He feels great too, he says, since eschewing meat after his film student daughter, Julie, 24, showed him videos of the treatment of food animals; he’ll still eat fish.
“I don’t want to sound conceited but I don’t think there’s anybody who could have done what we’ve done as a commission in the time period we’ve done it in with as few resources, if somebody hadn’t done a lot of work beforehand,” says Drummond, referring to his many reports for the TD bank. He praises fellow commissioners, Laurentian University president Dominic Giroux, Susan Pigott, vice-president of communications and community development at the Centre for Addiction and Mental Health and Carol Stephenson, dean of the Richard Ivey School of business at Western. All contributed to various aspects of the work.
He’s going to have to stay in shape. It’s a good bet he’ll be out on the interview circuit over the next year explaining why austerity is the new black.
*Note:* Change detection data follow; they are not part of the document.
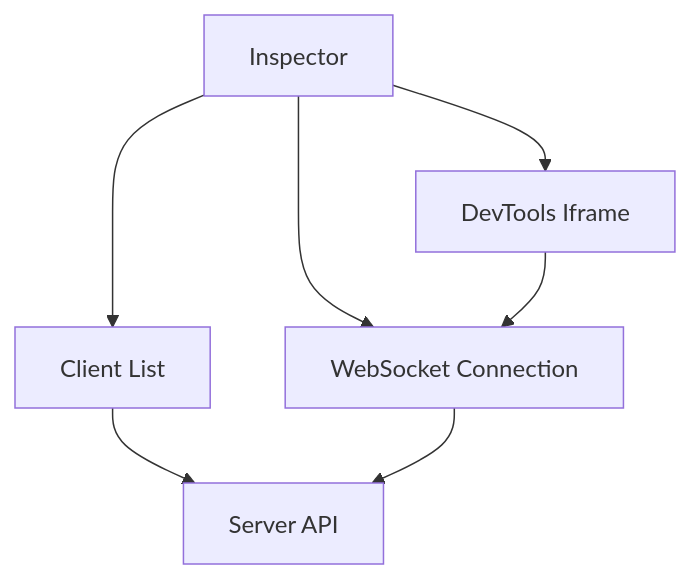
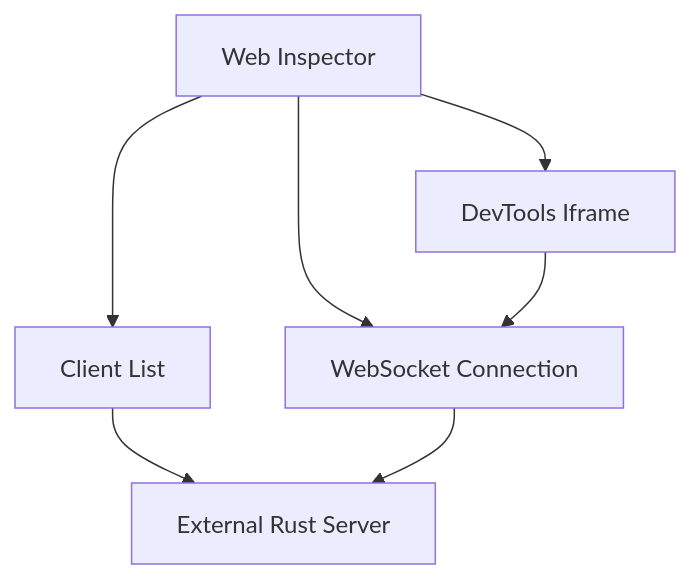
Before and after one commit to ohah/chrome-remote-devtools: the first of 6 diagrams in document/docs/en/architecture/inspector.md, drawn with Mermaid. The commit also changed other lines of this file and 19 other files, not shown here.

First line of the commit message:
docs(docs): add React Native CDP domains and update architecture documentation

````diff
--- a/document/docs/en/architecture/inspector.md
+++ b/document/docs/en/architecture/inspector.md
@@ -7,9 +9,9 @@
 ```mermaid
 graph TB
-    I[Inspector] --> CL[Client List]
+    I[Web Inspector] --> CL[Client List]
     I --> DT[DevTools Iframe]
     I --> WS[WebSocket Connection]
-    CL --> S[Server API]
+    CL --> S[External Rust Server]
     DT --> WS
     WS --> S
 ```
````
Everybody seems to like Don Drummond. Former colleagues at the federal finance department and the TD Bank rave about him. Says Burleton: “When Don came, the TD was a very sleepy place but he kick-started it. We see time as ‘Before Don’ and ‘After Don.’”
Drummond made TD reports relevant and highy anticipated. Instead of focusing on narrow parameters — forecasts on interest rates or the Canadian dollar — his perspective included an examination of social issues in Canada. At the University of Victoria, where he took his undergraduate degree in economics before taking an M.A. at Queen’s, he was influenced by his late professor Leonard Laudadio.
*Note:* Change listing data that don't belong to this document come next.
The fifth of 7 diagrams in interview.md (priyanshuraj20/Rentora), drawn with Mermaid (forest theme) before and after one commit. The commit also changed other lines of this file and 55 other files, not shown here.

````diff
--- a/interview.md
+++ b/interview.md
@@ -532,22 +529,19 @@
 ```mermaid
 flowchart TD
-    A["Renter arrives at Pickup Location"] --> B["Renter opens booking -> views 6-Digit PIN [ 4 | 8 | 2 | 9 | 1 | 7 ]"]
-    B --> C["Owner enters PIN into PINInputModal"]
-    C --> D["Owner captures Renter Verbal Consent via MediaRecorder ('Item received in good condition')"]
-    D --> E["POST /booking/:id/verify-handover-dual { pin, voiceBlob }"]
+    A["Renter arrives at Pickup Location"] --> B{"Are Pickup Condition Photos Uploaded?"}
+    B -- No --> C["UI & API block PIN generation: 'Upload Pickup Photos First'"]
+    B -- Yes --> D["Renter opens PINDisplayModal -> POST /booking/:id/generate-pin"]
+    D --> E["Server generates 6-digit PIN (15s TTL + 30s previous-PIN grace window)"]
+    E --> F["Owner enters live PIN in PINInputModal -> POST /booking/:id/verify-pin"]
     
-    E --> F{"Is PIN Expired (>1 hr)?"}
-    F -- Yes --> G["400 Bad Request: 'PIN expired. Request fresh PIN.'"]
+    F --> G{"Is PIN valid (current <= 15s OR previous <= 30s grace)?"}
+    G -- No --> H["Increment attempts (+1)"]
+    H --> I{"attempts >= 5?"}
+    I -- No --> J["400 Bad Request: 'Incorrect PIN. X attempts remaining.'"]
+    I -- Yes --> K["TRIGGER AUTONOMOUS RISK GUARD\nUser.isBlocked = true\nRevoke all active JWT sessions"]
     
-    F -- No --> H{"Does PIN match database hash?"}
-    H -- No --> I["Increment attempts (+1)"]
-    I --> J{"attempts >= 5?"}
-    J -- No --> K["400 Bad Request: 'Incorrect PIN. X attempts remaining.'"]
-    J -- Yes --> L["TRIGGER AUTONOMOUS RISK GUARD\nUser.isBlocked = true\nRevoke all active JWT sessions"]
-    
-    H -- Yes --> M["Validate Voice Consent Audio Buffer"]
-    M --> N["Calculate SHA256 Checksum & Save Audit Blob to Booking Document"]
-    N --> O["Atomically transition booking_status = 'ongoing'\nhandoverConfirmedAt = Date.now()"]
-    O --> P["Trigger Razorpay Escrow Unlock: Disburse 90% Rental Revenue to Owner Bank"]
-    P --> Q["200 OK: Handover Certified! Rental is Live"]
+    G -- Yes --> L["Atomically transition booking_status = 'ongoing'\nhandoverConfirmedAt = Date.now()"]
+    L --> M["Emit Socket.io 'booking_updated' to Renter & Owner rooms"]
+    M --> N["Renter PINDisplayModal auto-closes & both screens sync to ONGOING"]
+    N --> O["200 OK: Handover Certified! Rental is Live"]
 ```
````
Head of the economics department, Laudadio would come to class with newspaper clippings and teach his students based on issues of the day, things that mattered to people.
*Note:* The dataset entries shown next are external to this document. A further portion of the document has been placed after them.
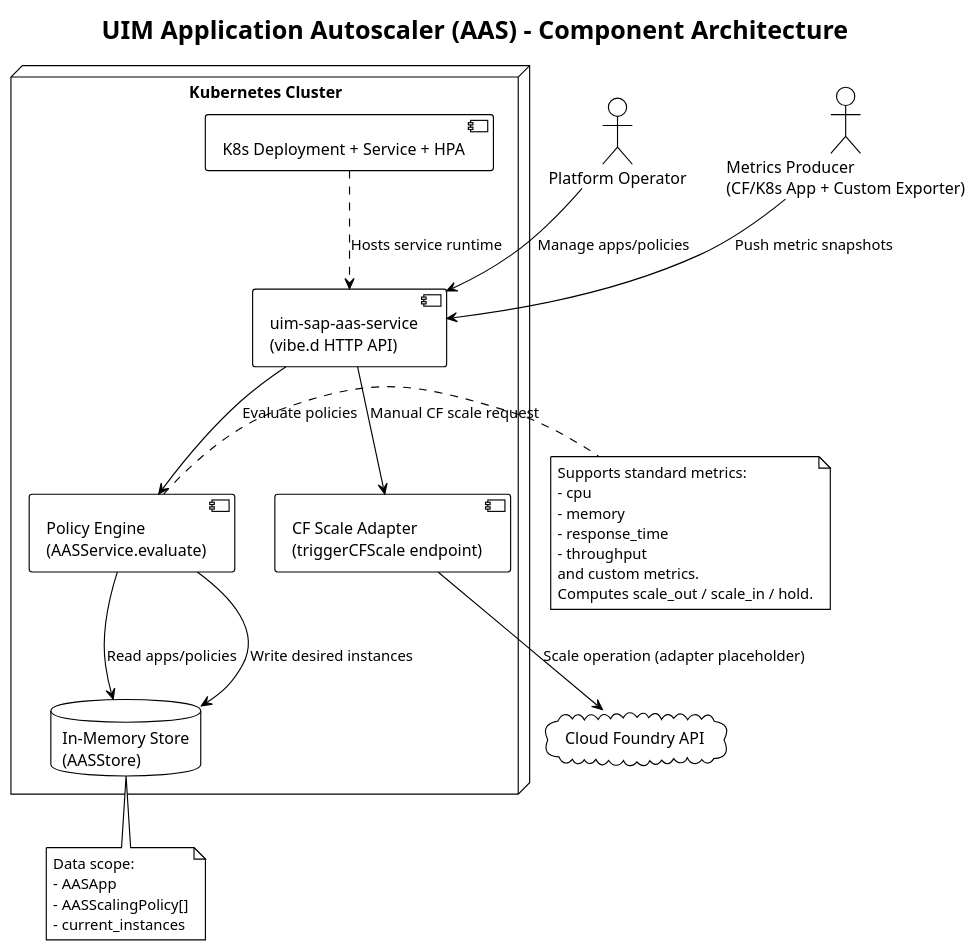
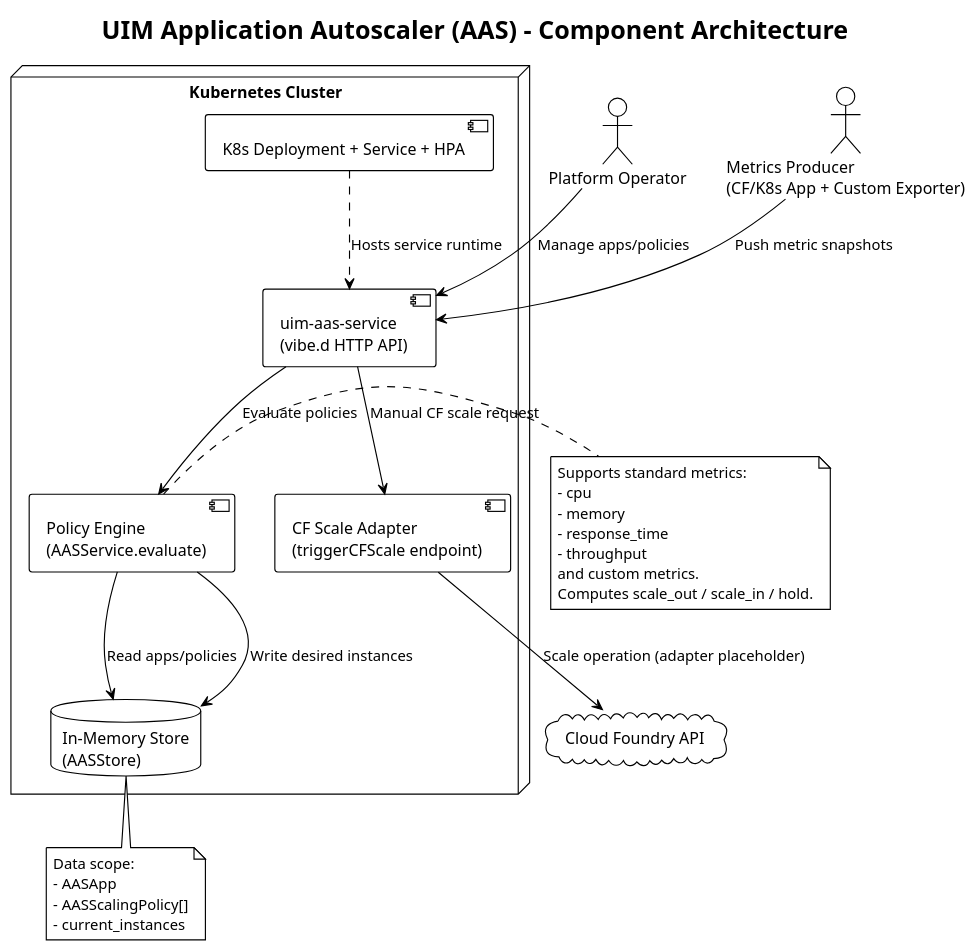
Before and after one commit to UIMSolutions/uim-sap-services: the diagram in application-autoscaler/docs/uml/component-architecture.puml, drawn with PlantUML. The commit also changed 9 other files, not shown here.

```diff
--- a/application-autoscaler/docs/uml/component-architecture.puml
+++ b/application-autoscaler/docs/uml/component-architecture.puml
@@ -1,45 +1,45 @@
 @startuml
 !theme plain
 
 title UIM Application Autoscaler (AAS) - Component Architecture
 
 actor "Platform Operator" as Operator
 actor "Metrics Producer\n(CF/K8s App + Custom Exporter)" as Metrics
 
 node "Kubernetes Cluster" {
-  component "uim-sap-aas-service\n(vibe.d HTTP API)" as API
+  component "uim-aas-service\n(vibe.d HTTP API)" as API
   database "In-Memory Store\n(AASStore)" as Store
   component "Policy Engine\n(AASService.evaluate)" as Engine
   component "CF Scale Adapter\n(triggerCFScale endpoint)" as CFAdapter
   component "K8s Deployment + Service + HPA" as K8sInfra
 }
 
 cloud "Cloud Foundry API" as CF
 
 Operator --> API : Manage apps/policies
 Metrics --> API : Push metric snapshots
 API --> Engine : Evaluate policies
 Engine --> Store : Read apps/policies
 Engine --> Store : Write desired instances
 API --> CFAdapter : Manual CF scale request
 CFAdapter --> CF : Scale operation (adapter placeholder)
 K8sInfra ..> API : Hosts service runtime
 
 note right of Engine
 Supports standard metrics:
 - cpu
 - memory
 - response_time
 - throughput
 and custom metrics.
 Computes scale_out / scale_in / hold.
 end note
 
 note bottom of Store
 Data scope:
 - AASApp
 - AASScalingPolicy[]
 - current_instances
 end note
 
 @enduml
```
Michael Wilson, finance minister in Conservative Brian Mulroney’s government, says “he’s a pretty broadly based guy. I noticed that right away. Very capable, good judgment and I always paid attention when he spoke.”
Adds Wilson: “He’s one of the most principled and imaginative public servants with whom I have every worked.”
Sheikh says Drummond “takes seconds to figure out an issue that takes other normal mortals weeks and months.”
Drummond was born in Victoria and remains close to his family. His father John Murray is deceased, but he flew out Friday to Kelowna to celebrate his mother Georgina’s 90th birthday. He tries to visit four times a year. He has one sister, Carol.
He grew up fishing with his father who (Drummond insists) never caught a fish, but loved to practise fly fishing. He played golf with him, too, and Drummond swears he “never lost a golf ball in his life.”
Chartered accountant Larry Ware became Drummond’s friend when they were 12, was best man at his wedding to Latrémouille and has stayed in touch. He describes a “serious-minded” man who studied hard, worked hard and lived every aspect of his life in moderation.
Perhaps that’s the most important thing to know about Drummond as we are about to be plunged into his vision of Ontario.
“I don’t want to get silly about saying that government should run like the private sector . . .” he begins, and one’s ears perk up to hear how he might mean exactly that. This could be a warning.
“I was always very clear at TD about what I was trying to do and what they expected of me,” he continues. “Here was the cost of my group and I knew that if you wanted to survive, I had to make more money for the bank than was the cost of my group. . . .There wasn’t a bit of ambiguity about my value to the bank.”
And he wants to bring that discipline to how the province does its business. After full evaluation of each program “if it’s not going well, it’s gone.”